**Input material**
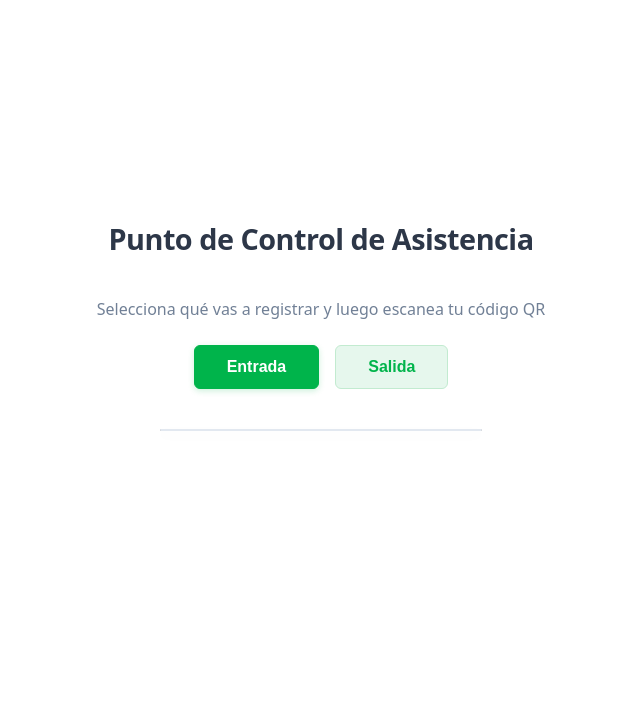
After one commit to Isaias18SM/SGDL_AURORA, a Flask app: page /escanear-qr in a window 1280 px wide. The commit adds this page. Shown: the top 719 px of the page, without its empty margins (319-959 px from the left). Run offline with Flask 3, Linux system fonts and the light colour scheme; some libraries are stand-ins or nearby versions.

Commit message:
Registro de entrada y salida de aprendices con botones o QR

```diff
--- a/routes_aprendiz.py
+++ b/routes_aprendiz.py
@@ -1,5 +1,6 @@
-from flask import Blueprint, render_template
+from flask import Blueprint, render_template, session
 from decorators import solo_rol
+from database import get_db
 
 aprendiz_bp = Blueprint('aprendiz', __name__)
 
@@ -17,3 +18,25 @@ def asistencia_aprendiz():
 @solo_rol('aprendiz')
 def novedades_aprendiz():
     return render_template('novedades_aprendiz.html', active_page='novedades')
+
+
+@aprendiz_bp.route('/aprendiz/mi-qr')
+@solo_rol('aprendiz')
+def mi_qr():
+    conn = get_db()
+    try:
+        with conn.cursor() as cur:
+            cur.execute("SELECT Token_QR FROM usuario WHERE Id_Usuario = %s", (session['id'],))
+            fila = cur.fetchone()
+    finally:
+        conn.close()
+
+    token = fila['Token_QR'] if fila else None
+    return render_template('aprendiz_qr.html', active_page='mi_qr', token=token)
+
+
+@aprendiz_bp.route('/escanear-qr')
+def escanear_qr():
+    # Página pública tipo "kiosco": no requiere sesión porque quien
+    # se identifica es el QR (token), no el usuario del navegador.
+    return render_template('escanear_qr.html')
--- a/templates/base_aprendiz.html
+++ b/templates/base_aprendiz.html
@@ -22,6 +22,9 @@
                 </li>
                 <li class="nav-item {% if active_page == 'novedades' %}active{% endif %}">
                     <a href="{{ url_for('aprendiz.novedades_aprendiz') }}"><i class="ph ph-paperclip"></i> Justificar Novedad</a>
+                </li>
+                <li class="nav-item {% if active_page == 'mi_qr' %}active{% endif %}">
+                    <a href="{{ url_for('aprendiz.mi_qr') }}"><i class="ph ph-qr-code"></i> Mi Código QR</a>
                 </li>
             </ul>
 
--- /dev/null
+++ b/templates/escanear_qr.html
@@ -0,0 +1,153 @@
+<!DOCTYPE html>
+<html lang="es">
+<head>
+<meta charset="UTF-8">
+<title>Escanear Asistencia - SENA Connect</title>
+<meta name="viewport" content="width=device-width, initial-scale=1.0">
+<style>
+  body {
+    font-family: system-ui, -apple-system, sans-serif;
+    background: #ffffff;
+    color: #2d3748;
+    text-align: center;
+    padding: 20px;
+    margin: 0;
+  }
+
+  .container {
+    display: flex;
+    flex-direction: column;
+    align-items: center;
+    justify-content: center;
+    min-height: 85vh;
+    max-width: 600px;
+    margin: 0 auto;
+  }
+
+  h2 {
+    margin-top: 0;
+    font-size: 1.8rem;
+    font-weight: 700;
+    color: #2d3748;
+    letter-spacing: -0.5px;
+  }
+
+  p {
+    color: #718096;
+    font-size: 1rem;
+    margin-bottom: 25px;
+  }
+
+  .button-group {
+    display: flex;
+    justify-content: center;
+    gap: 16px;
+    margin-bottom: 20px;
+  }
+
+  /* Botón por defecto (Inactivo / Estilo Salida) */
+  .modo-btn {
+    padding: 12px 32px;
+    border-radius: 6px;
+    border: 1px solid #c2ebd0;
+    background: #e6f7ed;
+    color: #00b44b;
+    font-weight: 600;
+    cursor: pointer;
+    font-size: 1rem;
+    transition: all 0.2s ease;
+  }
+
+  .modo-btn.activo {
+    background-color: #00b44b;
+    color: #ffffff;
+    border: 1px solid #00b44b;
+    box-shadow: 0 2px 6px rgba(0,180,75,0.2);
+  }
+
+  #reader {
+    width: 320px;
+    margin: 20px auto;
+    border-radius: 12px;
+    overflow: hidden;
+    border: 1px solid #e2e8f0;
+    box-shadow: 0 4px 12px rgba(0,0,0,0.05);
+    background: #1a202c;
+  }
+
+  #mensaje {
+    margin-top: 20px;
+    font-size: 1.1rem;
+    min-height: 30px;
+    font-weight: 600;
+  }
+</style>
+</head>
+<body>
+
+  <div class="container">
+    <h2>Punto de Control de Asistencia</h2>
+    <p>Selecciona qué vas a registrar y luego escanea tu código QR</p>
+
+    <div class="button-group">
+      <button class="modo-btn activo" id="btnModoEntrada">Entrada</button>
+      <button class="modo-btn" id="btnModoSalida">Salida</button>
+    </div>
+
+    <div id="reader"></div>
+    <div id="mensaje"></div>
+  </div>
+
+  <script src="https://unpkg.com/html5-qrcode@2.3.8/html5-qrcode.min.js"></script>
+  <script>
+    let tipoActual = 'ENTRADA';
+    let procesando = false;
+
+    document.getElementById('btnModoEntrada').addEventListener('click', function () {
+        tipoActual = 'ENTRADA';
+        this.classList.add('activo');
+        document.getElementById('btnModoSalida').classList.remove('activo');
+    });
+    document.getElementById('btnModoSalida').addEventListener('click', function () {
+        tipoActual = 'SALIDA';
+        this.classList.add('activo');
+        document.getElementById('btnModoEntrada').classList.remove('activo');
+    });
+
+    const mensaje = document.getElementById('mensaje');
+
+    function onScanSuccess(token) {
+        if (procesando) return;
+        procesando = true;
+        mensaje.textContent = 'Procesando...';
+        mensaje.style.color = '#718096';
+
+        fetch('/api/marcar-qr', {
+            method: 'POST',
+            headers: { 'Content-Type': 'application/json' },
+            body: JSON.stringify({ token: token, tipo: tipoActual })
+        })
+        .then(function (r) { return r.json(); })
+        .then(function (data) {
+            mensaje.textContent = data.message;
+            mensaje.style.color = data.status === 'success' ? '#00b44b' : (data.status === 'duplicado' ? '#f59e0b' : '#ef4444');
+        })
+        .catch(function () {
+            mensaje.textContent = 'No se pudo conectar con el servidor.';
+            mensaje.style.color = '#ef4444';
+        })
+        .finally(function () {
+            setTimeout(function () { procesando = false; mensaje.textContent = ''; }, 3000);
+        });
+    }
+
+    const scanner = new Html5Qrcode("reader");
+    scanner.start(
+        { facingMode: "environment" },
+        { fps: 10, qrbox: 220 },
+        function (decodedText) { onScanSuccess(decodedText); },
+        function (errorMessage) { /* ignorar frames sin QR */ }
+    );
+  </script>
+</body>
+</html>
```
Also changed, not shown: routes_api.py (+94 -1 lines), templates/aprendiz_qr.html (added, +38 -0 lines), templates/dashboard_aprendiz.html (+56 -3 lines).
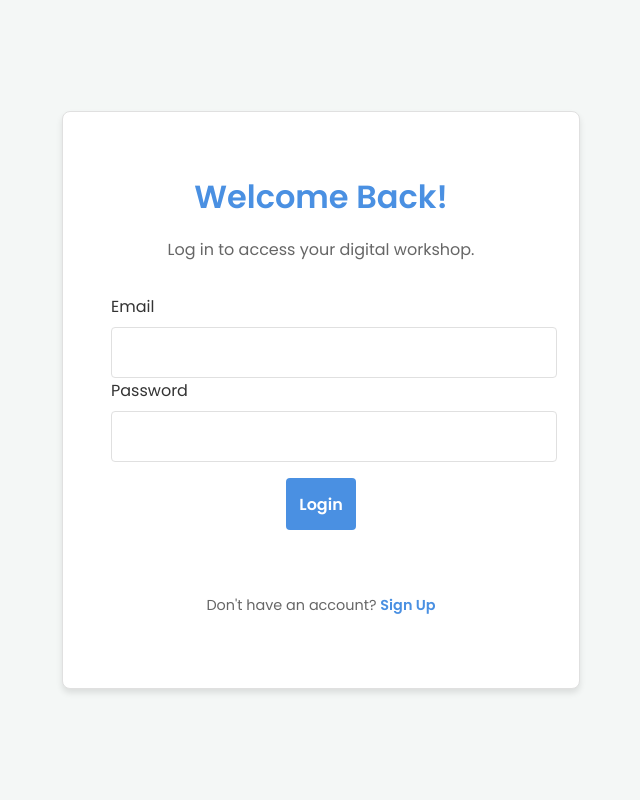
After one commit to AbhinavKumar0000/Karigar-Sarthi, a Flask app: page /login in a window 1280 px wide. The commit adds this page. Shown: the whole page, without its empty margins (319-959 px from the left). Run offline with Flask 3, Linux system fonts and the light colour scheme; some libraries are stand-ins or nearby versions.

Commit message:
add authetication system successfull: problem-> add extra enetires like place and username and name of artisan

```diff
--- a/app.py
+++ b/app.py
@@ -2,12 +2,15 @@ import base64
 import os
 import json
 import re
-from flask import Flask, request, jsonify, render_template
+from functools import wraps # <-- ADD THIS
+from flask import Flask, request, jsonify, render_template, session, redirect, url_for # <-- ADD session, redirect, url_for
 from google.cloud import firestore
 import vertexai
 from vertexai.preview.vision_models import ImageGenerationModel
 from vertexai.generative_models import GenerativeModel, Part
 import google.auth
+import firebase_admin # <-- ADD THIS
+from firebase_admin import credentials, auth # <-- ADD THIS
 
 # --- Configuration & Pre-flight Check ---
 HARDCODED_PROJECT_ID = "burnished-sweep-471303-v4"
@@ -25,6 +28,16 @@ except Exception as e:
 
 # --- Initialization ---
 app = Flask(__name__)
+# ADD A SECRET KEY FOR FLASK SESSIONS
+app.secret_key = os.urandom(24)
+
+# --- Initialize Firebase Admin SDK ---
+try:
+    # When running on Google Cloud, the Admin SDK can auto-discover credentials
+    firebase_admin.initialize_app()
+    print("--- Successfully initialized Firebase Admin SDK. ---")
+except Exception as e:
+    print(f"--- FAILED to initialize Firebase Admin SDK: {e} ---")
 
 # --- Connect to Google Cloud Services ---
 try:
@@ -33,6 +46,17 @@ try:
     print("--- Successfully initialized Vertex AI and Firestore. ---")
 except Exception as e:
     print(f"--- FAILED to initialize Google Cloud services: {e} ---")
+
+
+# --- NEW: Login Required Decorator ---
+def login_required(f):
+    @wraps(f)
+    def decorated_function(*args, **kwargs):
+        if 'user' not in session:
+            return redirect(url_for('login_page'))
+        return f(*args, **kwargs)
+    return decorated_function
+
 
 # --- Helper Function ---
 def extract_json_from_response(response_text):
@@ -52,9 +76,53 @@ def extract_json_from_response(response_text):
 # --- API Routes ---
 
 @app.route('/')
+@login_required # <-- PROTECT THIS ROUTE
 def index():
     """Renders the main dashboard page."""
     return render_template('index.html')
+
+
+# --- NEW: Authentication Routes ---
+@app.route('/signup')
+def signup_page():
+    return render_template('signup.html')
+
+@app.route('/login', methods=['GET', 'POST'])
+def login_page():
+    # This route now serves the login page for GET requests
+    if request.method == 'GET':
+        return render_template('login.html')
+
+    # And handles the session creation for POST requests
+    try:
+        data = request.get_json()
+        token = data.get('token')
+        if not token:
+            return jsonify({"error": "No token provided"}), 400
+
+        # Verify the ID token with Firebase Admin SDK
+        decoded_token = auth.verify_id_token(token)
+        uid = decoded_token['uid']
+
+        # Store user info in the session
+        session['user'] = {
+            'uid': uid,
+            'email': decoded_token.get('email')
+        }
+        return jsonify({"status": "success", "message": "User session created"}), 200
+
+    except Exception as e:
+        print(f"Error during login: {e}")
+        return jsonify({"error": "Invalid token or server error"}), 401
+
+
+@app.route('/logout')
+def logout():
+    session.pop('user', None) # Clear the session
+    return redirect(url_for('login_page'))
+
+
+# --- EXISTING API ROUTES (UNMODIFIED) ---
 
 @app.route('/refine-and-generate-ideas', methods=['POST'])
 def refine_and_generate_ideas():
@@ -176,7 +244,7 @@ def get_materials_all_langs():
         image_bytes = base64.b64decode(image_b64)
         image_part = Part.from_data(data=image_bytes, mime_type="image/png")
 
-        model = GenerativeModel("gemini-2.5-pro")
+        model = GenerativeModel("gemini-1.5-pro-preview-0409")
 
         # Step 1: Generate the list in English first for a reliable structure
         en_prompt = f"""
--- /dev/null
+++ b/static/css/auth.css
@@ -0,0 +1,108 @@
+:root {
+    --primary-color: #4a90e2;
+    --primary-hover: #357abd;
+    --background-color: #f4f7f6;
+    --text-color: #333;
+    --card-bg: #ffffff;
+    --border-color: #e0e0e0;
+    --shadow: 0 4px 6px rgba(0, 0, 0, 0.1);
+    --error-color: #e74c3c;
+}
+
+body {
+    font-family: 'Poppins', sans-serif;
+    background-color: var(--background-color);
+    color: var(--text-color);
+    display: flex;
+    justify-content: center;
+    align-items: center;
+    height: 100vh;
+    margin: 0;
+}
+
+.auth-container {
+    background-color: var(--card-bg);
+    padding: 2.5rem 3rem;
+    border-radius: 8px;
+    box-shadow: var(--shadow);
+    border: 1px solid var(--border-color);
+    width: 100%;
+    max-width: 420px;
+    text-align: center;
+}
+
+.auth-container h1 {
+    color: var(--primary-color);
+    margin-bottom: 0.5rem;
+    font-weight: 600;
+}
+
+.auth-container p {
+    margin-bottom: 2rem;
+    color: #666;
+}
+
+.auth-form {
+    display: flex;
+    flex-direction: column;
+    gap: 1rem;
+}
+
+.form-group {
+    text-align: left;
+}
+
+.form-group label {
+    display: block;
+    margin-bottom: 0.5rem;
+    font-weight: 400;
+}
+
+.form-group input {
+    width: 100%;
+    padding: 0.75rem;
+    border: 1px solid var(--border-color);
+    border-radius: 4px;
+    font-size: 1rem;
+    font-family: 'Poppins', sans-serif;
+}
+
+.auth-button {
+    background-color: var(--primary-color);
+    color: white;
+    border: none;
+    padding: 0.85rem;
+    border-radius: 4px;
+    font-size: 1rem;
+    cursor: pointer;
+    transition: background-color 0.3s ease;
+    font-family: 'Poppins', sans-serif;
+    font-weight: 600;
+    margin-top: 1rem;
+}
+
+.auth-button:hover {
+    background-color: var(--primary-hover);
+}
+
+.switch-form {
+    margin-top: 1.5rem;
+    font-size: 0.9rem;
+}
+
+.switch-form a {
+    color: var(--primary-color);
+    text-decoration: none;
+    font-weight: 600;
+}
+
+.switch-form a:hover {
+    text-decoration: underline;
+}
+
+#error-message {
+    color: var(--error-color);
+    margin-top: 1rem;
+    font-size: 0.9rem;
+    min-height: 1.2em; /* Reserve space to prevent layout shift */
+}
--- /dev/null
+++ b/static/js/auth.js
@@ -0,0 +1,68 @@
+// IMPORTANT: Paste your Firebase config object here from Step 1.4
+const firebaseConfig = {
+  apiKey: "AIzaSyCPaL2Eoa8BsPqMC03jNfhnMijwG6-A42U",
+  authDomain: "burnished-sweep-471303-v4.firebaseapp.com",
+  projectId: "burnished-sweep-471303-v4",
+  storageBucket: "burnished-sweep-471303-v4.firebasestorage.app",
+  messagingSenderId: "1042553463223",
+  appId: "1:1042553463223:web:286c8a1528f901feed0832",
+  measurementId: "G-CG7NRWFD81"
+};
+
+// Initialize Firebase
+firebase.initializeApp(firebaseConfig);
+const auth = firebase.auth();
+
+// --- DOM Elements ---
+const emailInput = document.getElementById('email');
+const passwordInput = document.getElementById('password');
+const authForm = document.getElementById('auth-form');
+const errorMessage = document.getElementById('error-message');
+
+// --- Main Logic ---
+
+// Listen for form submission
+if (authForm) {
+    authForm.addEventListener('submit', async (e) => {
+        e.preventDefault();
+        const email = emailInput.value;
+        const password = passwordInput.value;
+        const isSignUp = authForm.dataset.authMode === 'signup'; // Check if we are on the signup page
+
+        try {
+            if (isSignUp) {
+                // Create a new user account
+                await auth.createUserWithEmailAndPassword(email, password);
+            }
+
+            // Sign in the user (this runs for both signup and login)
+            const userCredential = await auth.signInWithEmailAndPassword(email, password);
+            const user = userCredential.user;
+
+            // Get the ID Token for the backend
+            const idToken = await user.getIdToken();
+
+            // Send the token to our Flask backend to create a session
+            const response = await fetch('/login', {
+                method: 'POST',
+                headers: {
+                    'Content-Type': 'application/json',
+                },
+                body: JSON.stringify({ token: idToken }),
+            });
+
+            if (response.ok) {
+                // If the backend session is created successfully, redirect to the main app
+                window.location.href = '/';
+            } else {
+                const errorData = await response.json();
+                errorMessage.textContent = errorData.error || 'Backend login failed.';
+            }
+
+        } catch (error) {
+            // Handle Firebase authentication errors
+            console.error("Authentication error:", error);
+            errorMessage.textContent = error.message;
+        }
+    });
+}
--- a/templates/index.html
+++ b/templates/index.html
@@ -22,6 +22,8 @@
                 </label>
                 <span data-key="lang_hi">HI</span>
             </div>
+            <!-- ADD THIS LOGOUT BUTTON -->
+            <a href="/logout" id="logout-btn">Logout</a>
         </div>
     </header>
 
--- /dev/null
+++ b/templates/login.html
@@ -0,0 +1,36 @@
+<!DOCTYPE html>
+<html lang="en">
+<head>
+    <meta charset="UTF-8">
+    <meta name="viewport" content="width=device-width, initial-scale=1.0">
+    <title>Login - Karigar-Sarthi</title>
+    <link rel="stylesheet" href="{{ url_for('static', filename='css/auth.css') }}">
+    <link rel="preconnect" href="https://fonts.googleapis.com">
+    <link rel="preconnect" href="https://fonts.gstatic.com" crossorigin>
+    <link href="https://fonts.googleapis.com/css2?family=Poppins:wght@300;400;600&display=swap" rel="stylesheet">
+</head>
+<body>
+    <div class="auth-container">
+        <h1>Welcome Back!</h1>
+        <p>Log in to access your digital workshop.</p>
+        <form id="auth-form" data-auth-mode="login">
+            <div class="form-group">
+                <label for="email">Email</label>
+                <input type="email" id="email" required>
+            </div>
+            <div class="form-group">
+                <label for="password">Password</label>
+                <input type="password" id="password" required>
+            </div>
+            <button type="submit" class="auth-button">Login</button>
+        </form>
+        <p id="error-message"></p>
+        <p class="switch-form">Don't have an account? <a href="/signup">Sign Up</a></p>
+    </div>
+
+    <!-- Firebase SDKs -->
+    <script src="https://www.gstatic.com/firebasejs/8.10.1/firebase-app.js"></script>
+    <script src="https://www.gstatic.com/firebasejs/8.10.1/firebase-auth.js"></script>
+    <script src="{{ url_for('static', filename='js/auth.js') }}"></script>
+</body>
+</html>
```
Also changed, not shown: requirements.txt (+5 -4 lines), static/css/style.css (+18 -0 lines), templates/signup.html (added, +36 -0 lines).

**Your instructions**
Could you give the number of lines in the entries that contain the string "meta"? Only the number, please.

**Exercise result**
4